In the reflection of those mirrors I’ve seen my sister A’isha grow up. She catches the bus to school opposite everyday. Do you know she smokes? That she drinks Lambrini straight from the bottle and has a boyfriend? A white boyfriend?

I’ve seen my brother Sahla as well. I think he’s selling. He has many friends. Friends with noisy cars, they park round the corner outside the Spar. Someone got stabbed there one night. Pierced deeply, through the bright white satin of their jacket. There was so much blood, the stain lay on the pavement for weeks. I was glad I was indoors.

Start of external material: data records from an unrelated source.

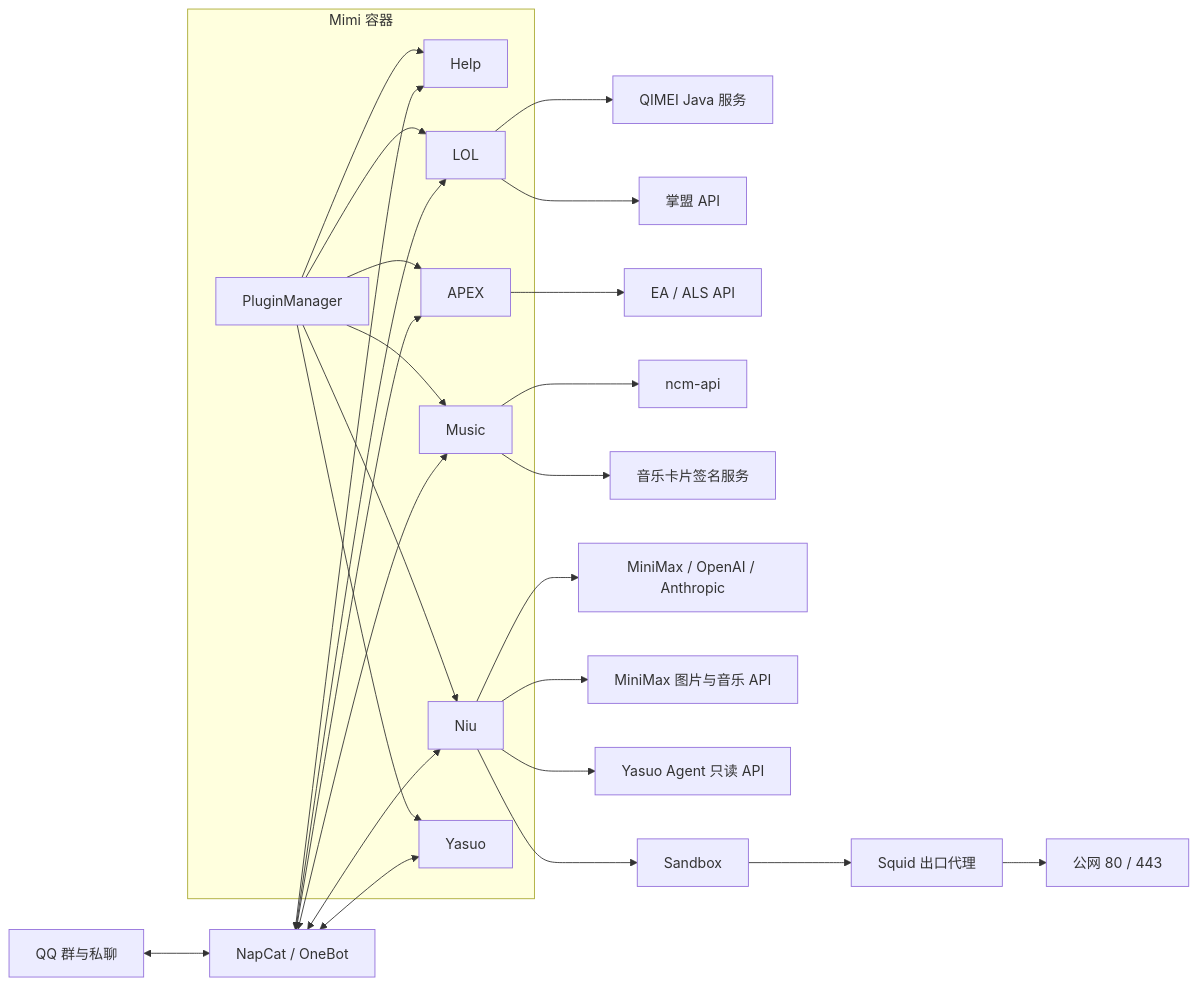
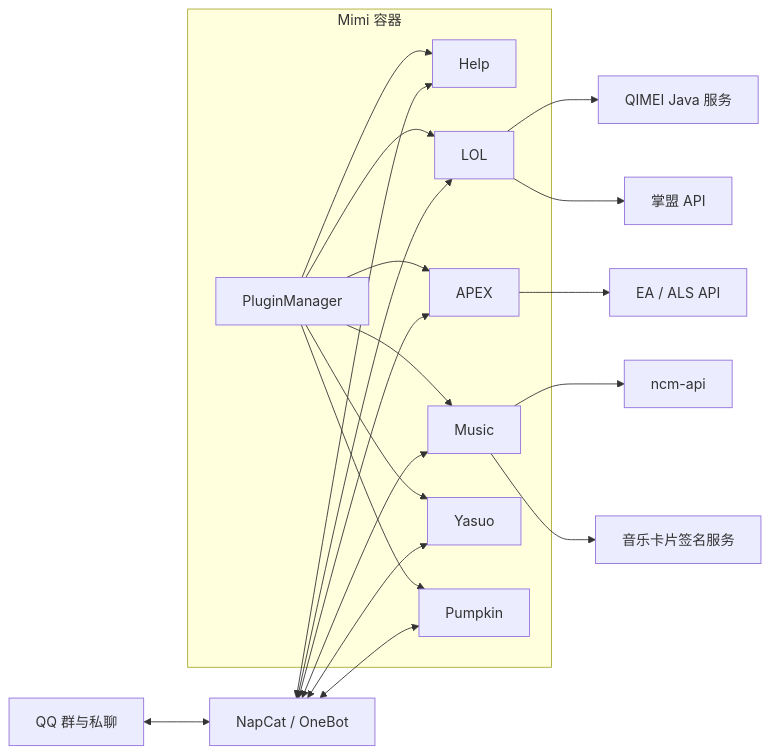
One commit to leiyi2000/mimi changed the diagram in ARCHITECTURE.md. Above: the diagram before and after it, drawn with Mermaid. The commit also changed other lines of this file and 212 other files, not shown here.

Commit message:
feat(pumpkin): replace niu agent runtime

````diff
--- a/ARCHITECTURE.md
+++ b/ARCHITECTURE.md
@@ -16,39 +16,33 @@
 ```mermaid
 flowchart LR
     QQ[QQ 群与私聊] <--> NC[NapCat / OneBot]
 
     subgraph M[Mimi 容器]
         PM[PluginManager]
         HELP[Help]
         LOL[LOL]
         APEX[APEX]
         MUSIC[Music]
-        NIU[Niu]
         YASUO[Yasuo]
+        PUMPKIN[Pumpkin]
         PM --> HELP
         PM --> LOL
         PM --> APEX
         PM --> MUSIC
-        PM --> NIU
         PM --> YASUO
+        PM --> PUMPKIN
     end
 
     NC <--> HELP
     NC <--> LOL
     NC <--> APEX
     NC <--> MUSIC
-    NC <--> NIU
     NC <--> YASUO
+    NC <--> PUMPKIN
 
     LOL --> QIMEI[QIMEI Java 服务]
     LOL --> MLOL[掌盟 API]
     APEX --> EA[EA / ALS API]
     MUSIC --> NCM[ncm-api]
     MUSIC --> SIGN[音乐卡片签名服务]
-    NIU --> LLM[MiniMax / OpenAI / Anthropic]
-    NIU --> MM[MiniMax 图片与音乐 API]
-    NIU --> YAPI[Yasuo Agent 只读 API]
-    NIU --> SANDBOX[Sandbox]
-    SANDBOX --> PROXY[Squid 出口代理]
-    PROXY --> WEB[公网 80 / 443]
 ```
````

But now you don’t have Ummi, you don’t have Mama. What killed her? How did she die? I saw all the people go past. I saw the flowers. M U M in white carnations. N A N in red. Has my sister Aysen had a baby? I remember it was winter, early January? The kids weren’t back at school and the snowdrops weren’t out. There was ice on the canal but it didn’t cover it completely. The bulrushes were ghostly, frosted sentinels and the moorhens and coots still had room in the water to paddle and feed. Did Ummi miss me? She never came to find me. When the weather was hot, I used to open all the windows and sing Gnawa as loudly as I could. I remember her teaching me all the songs, as she cooked tagines and couscous with her special recipe harissa. I remember her, Baba. I remember you. Every day.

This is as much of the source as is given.